RealTime IT News

IBM Launching Search Tools For XML Documents

UPDATED: IBM has improved the ability of its content management software to handle XML-based documents, broadening the scope of data types the products can capture, manage and search.

The Armonk, N.Y., company issued versions 8.3 of DB2 Content Manager, DB2 Document Manager and DB2 CommonStore IBM that use the performance and integration perks of Project Cinnamon, part of the company's endeavor to improve the speed and efficiency with which XML documents are processed.

Theresa O'Neil, IBM director of content management, said versions 8.3 include considerable improvements in their ability to help administrators find specific documents in e-mail systems, databases or file systems at a time when compliance regulations like Sarbanes-Oxley permeate the business world.

O'Neil said IBM has applied its OmniFind technology to offer automated indexing and searching tools in its content management software to help users pinpoint, corral and recall unstructured data, such as e-mails or structured XML files.

DB2 Content Manager 8.3 allows users to automate processes using graphical tools and provides rapid document routing. In addition to the product's greater ability to let clients coordinate file retrieval, the software also integrates with DB2 Records Manager. The tools help users declare and classify data across all forms of business content to help businesses keep tabs on files for compliance.

Content Manager 8.3 also features more Web services support for Microsoft .NET environments.

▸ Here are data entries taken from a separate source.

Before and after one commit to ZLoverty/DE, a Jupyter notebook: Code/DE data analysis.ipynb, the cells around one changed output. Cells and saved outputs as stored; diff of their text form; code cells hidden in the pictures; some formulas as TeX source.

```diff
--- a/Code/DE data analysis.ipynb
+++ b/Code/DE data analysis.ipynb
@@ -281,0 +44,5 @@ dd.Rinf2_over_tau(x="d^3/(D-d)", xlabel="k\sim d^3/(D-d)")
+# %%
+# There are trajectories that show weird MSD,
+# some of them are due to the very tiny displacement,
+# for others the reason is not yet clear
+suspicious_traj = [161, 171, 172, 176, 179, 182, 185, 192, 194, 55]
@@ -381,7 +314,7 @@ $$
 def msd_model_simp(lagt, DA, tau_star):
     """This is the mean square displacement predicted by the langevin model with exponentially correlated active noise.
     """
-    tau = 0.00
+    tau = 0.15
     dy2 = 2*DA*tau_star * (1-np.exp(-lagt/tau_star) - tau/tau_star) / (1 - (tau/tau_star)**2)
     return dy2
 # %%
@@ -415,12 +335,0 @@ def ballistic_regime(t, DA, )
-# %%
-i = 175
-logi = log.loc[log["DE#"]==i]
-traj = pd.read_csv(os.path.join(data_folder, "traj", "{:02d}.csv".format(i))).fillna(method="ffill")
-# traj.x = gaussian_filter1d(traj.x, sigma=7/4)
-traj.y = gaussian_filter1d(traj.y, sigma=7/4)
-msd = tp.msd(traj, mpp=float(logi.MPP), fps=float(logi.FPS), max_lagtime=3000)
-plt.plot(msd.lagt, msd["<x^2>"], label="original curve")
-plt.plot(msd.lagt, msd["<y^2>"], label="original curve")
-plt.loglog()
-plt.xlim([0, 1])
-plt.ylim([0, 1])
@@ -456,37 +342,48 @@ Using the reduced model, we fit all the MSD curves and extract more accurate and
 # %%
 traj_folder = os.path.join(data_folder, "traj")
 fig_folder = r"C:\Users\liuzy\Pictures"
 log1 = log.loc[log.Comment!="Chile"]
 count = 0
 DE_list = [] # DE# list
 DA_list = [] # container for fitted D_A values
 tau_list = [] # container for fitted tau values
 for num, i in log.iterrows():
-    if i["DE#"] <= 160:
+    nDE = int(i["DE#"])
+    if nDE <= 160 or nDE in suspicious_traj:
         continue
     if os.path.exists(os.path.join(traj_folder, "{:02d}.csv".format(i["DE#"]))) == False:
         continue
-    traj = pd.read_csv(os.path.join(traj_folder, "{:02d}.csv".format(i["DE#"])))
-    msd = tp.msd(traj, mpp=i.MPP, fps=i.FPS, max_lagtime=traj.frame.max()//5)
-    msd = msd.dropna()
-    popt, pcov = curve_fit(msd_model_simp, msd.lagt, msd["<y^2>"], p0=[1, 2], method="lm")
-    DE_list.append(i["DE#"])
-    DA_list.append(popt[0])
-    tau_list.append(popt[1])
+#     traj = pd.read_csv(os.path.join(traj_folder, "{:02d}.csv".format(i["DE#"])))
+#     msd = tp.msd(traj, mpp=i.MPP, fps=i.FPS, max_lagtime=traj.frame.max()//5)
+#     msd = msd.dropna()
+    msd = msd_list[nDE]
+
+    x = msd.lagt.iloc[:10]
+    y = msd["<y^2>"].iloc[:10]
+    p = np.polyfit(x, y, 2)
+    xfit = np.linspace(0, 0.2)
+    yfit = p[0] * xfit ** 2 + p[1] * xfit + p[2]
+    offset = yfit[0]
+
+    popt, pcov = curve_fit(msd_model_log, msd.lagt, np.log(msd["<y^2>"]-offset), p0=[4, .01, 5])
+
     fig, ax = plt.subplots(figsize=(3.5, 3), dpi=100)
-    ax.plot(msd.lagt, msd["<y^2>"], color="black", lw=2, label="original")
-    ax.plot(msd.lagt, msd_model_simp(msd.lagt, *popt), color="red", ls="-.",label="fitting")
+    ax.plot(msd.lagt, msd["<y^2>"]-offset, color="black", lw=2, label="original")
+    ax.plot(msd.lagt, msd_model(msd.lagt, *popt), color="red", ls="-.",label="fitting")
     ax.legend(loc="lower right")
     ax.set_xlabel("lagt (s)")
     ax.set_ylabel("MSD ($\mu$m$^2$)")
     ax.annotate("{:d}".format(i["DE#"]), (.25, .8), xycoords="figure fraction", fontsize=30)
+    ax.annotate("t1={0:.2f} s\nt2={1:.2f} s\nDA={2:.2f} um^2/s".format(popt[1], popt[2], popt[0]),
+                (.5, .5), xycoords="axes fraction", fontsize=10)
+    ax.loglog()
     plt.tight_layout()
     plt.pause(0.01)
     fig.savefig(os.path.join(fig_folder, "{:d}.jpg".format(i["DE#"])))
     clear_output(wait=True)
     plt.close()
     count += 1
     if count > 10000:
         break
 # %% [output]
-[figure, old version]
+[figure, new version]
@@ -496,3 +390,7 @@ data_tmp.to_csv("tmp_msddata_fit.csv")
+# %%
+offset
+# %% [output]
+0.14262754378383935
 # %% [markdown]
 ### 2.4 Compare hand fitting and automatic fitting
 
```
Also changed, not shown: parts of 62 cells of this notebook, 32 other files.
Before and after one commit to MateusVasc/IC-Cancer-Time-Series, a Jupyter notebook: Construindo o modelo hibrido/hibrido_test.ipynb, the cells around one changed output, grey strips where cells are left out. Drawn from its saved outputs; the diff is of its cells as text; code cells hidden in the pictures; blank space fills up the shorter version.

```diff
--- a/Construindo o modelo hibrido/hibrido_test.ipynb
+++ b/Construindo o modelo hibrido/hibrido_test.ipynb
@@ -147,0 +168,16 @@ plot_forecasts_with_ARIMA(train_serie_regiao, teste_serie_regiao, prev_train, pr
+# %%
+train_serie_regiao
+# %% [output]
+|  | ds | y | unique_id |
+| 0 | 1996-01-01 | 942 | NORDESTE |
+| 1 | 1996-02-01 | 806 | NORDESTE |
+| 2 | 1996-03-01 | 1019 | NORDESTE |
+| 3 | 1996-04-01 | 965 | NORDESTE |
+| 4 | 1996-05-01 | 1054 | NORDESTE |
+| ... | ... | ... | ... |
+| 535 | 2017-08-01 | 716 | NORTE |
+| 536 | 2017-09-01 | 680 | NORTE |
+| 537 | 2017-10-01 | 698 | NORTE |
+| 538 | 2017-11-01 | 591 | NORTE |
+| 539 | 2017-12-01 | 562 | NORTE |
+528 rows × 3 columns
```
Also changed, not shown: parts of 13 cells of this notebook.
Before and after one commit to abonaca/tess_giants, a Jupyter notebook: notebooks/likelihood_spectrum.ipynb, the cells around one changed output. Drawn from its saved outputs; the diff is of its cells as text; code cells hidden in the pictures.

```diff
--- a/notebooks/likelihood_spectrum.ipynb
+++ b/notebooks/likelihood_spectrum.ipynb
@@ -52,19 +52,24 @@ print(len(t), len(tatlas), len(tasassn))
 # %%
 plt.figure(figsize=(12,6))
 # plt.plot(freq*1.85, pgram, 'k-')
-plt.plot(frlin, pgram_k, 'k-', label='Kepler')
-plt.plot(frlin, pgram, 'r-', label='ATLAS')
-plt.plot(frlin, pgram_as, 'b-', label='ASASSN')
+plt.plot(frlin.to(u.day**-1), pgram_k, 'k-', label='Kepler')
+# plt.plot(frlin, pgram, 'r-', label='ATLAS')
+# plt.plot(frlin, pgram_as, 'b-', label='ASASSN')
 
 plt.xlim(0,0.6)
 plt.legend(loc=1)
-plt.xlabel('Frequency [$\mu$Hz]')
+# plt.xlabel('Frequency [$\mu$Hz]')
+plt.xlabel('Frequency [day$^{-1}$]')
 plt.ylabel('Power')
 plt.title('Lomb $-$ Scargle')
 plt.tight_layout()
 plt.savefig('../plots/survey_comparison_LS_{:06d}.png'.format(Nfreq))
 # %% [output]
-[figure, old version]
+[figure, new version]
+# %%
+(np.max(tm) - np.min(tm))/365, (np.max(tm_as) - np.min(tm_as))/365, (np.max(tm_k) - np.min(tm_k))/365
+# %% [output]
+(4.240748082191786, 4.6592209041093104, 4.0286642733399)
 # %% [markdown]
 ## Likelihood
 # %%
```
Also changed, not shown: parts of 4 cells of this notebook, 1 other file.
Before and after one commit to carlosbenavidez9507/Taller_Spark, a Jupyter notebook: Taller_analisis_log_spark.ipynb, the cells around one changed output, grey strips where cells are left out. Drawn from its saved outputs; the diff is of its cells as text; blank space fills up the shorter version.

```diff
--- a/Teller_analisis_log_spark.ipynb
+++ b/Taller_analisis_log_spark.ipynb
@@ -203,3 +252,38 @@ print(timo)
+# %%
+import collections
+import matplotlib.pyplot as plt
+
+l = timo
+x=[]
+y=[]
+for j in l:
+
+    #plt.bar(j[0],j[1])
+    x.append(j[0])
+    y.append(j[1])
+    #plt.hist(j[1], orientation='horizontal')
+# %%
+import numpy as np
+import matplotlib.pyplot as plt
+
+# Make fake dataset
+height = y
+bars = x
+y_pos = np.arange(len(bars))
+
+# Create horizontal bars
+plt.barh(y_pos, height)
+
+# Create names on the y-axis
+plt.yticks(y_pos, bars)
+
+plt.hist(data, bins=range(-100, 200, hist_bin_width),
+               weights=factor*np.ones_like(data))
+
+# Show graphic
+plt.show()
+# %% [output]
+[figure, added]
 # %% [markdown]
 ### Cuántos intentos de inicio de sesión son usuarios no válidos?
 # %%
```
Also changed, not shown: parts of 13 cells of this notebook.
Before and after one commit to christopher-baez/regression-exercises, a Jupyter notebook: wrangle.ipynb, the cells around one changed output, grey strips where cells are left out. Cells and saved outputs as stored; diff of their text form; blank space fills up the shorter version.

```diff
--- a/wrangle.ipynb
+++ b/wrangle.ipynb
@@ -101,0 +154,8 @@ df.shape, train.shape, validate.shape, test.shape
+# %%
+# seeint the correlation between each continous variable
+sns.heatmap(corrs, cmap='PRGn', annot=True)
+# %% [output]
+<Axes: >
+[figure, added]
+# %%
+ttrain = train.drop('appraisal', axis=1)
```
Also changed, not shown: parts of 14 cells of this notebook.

Complementary to Content Manager 8.3 is Document Manager 8.3, which includes new records management integration and expanded language support. The software also boasts better keyboard accessibility and search, as well as new single sign-on perks between Content Manager and Document Manager to shore up network security.

Lastly, IBM has bolstered its DB2 CommonStore archive and retention management software for e-mails, attachments and messaging content with new search capabilities. New records management integration allows users save e-mails and attachments as records.

CommonStore 8.3 also manages, retains and disposes of messaging system content to help comply with regulatory, legal and corporate policy requirements. Included are new full-text indexing, searching and retrieval that let users access content, message body and attachments from client interfaces or archive repositories.

The new products will go on sale March 25. IBM is also offering Corporate Information Asset Manager, a service that helps life sciences firms identify data that needs to be archived, retrieved or deleted, as well as Account Opening to help banks facilitate checking, savings and loan accounts services. These two offerings give IBM 160 solution bundles spanning 12 vertical markets.

Such tools are crucial at a time when Sarbanes-Oxley, HIPAA and several other records retention rules are forcing corporations to quickly recall files and other data from a variety of repositories.

Though Big Blue is easily the leader in content management in terms of market share, the concern is competing with EMC and standalone content management vendors such as Interwoven and FileNet , so native search capabilities are highly prized.

O'Neil, who noted that IBM has an installed base of 13,000 customers, said IBM's head start and leading market position put the company in the driver's seat with regard to EMC and pure-play vendors. She also said IBM doesn't take EMC lightly at a time when the information systems vendor is offering corporations more solution bundles and services.

"We are taking steps to make sure we stay ahead of the curve and the competition," O'Neil said.

Content management isn't the only area in which IBM is looking to win over customers with expanded search features.

The outfit has begun offering search tools as part of its WebSphere information integration line's push to delve more deeply into the lucrative enterprise search market, where corporate employees struggle to find specific documents from large pools of data.